Engineering Structures can fail in various ways including yielding, buckling and brittle fracture. While all materials suffer fatigue, the effect is particularly pronounced for ductile materials, such as metals and glassy polymers. For such a ductile material, fracture may occur after a small number of cycles, when cyclic loads repeatedly cause large-scale plastic deformation. In most engineering structures, however, loads are kept small so that the structures deform elastically. Even so, a crack may initiate somewhere in such a structure, and extend by a small amount during each cycle of the load. Rail welds are the weak link in continuously welded rails i.e. Small imperfection in welds can cause cracks to initiate. Detection and rectification of rail-weld defects are major issues for all rail players around the world. If undetected and/or untreated these defects can lead to rail breaks and derailments. These are challenges to perform effective inspection and cost-effective maintenance decisions. If these issues are addressed properly, inspection and maintenance decisions can reduce potential risk of rail breaks and derailments. This thesis work was majorly aimed at determining probability of failure as a result of cyclic fatigue loading of the wheel on the Weldments so as to arrive at an inspection frequency. Primarily, a finite element model (Abaqus model) was used to estimate the contact stress between the wheel section and the rail section at the weld and at the base rail, as well. Second, flaw (i. e the presence and size of cracks) was determined using an Ultrasonic flaw detector at different locations. Third, the model was updated to fracture mechanics-based fatigue models (FRANC3D model), based on Paris law with a flaw inserted inside. There by, the critical crack size and the number of cycles to failure was determined as 0.146955mm and 20,957,747 cycles of wheel passage, respectively. Then, probabilistic reliability model was developed with uncertainties in the detected crack size and final crack size. Thus, using the LEFM approach the reliability to failure was determined using Advanced First Order Reliability Method, Hasofer-Lind Reliability Index, as 96.69%. Finally, addressing some of the issues associated with probability of failure, an inspection frequency was suggested to be in five months interval based on reducing the long-term life cycle cost. Last, a recommendation is set to future researchers for a development of a detailed maintenance strategy.

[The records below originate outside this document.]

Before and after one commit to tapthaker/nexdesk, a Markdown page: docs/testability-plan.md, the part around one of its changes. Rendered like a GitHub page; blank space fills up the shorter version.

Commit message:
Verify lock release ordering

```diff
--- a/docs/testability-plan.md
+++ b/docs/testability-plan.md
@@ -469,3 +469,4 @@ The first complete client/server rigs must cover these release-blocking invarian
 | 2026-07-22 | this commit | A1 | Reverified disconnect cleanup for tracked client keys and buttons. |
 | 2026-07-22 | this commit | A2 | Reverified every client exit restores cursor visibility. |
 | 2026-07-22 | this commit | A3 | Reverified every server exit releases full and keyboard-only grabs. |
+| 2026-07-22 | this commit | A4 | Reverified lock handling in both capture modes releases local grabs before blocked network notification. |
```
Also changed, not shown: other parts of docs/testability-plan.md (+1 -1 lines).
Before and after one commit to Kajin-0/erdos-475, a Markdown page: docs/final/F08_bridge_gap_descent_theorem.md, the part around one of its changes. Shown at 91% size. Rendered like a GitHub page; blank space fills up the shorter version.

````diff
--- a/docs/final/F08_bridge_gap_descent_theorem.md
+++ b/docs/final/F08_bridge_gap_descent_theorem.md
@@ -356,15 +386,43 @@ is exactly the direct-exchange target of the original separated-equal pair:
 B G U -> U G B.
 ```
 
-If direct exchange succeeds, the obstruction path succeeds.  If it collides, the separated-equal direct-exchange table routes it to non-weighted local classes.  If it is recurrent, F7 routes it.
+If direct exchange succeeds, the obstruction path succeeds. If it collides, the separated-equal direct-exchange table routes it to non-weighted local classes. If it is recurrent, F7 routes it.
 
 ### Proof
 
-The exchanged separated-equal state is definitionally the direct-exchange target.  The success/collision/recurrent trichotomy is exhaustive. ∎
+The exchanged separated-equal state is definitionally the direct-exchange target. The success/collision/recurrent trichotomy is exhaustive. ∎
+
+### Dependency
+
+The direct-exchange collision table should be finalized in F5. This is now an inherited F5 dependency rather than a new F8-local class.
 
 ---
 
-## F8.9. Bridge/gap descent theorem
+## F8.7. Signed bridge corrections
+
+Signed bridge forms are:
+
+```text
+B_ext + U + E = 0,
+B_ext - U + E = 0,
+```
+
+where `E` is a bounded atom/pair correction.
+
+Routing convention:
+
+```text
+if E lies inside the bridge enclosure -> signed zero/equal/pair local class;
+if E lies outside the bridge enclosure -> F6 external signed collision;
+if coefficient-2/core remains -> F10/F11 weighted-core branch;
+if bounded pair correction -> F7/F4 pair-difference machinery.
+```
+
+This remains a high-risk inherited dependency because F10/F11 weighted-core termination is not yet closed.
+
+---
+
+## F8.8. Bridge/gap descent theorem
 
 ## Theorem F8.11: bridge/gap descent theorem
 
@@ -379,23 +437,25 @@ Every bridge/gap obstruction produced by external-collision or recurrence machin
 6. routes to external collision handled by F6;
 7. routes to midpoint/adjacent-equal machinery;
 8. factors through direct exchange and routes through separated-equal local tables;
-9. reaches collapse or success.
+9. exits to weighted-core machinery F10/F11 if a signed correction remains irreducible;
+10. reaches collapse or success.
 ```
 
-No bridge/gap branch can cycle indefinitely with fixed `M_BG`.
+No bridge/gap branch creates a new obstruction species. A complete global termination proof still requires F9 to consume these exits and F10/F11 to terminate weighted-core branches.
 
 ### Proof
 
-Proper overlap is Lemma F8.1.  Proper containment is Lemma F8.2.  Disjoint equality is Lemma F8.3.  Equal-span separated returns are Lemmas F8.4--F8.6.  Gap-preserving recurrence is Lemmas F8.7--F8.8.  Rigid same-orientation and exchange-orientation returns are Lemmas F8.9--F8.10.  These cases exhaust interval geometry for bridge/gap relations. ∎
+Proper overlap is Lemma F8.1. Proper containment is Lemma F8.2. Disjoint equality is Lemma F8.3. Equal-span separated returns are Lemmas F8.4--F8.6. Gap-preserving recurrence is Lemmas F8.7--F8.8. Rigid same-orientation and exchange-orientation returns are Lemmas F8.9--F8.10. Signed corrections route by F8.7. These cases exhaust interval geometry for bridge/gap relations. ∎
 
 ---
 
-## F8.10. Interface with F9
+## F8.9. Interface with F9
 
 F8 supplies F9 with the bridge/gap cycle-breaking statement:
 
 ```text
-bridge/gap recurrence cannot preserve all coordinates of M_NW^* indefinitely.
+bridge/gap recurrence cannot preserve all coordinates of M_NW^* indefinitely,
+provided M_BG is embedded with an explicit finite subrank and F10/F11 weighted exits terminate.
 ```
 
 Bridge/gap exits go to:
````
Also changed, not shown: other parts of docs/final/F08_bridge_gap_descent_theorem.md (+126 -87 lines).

Rail-Weld, Ultrasonic Test, Paris Law, Linear Fracture Mechanics, Reliability Analysis, Inspection Interval